Gonzales, Juanita – Oval Box with Mountain and Cloud Designs (1930s)
This is an unusual oval clay box by Juanita Gonzales and Wo-Peen Gonzales. Juanita would make the piece and polish them while Wo-Peen would paint the designs. The box has an oval shape and it is painted with mountain and rain designs. They are boldly painted onto the polished surface. The lid has birdwing patterns. The box was fired a deep black coloration. It is signed on the bottom, “Juanita”. It is in good condition with no chips, cracks, restoration, or repair but some surface water damage and I’ve priced it accordingly.
There has long been a fascination with boxes, that is to say, square or rectangular clay vessels with flat, clay lids. At the Pueblos of New Mexico, there is a historic precedent for these square-shaped pieces that were typically used for holding corn meal for Pueblo dances.
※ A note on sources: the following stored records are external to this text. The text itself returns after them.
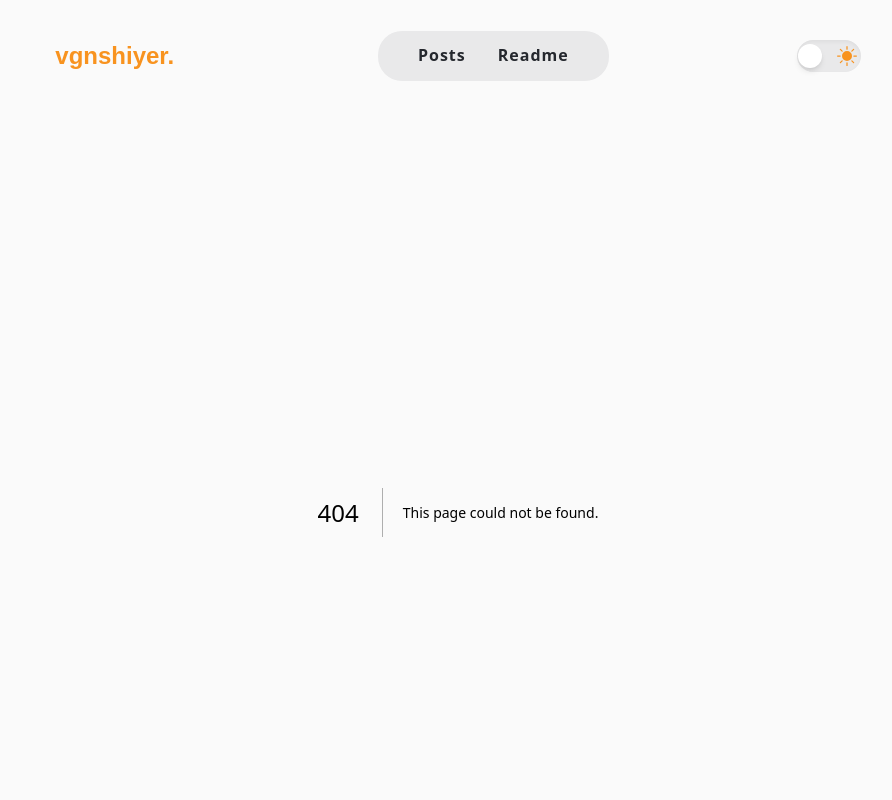
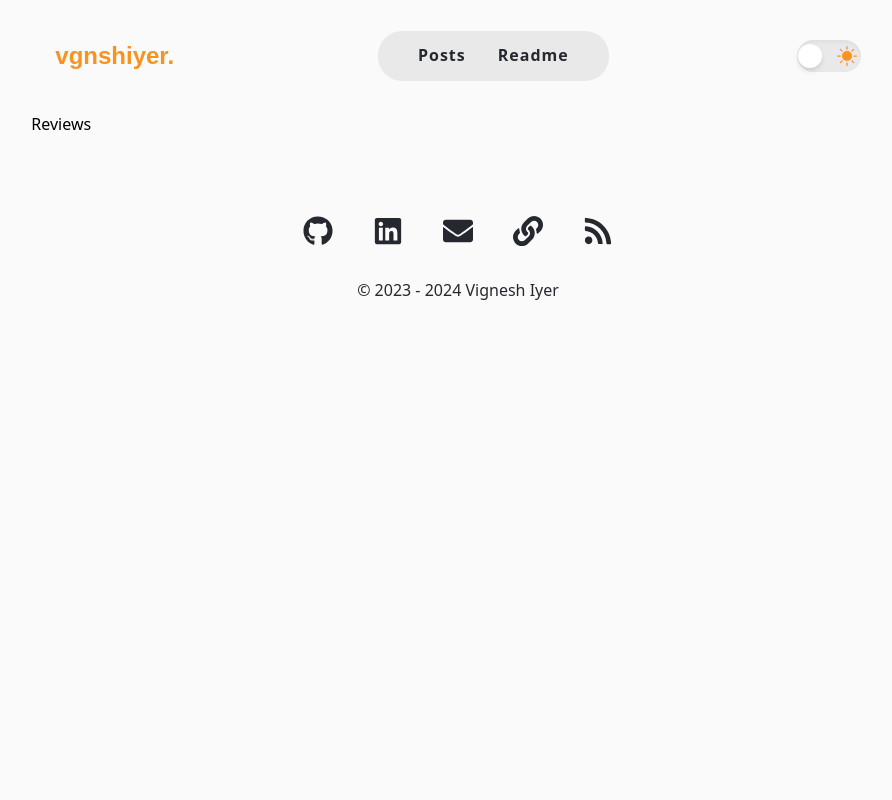
Before and after one commit to vgnshiyer/vgnshiyer.github.io, a Next.js app: page /reviews in a window 1280 px wide. Before the commit this address had no page. Shown: the top 800 px of the page, without its empty margins (182-1074 px from the left). Built offline with nearby package versions, Linux system fonts and the light colour scheme.

Commit message:
feat: added new now page and reviews page

```diff
--- /dev/null
+++ b/app/now/page.tsx
@@ -0,0 +1,11 @@
+import React from "react";
+
+const Now = () => {
+  return (
+    <div>
+      <h1>Now</h1>
+    </div>
+  );
+};
+
+export default Now;
--- /dev/null
+++ b/app/reviews/page.tsx
@@ -0,0 +1,11 @@
+import React from "react";
+
+const Reviews = () => {
+  return (
+    <div>
+      <h1>Reviews</h1>
+    </div>
+  );
+};
+
+export default Reviews;
```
These boxes, however, typically did not have lids, and more likely, carved or raised ends.
In the 1920s there was a revival of boxes at San Ildefonso at the same time as the “new” black-on-black style of pottery. The boxes had flat sides, but later, some were cylindrical. They were painted on each side and they had a flat lid with a handle. The style of the handle, and its direction, were often indicative of the potter. While some boxes may still have been made for cornmeal, most were made to hold cigarettes, small cigars, or curious, for the newly arriving tourist trade. The potters of San Ildefonso in the 1920s were each adept at making these pieces.
Boxes are difficult to make and crack in drying and firing. The same with the flat lids. Not surprisingly, over the past 100 years, the boxes have not fared well as they are often cracked or chipped. The lids are often missing or damaged. They are not only one of the most difficult and sought-after forms, but also one that is the least resilient to time.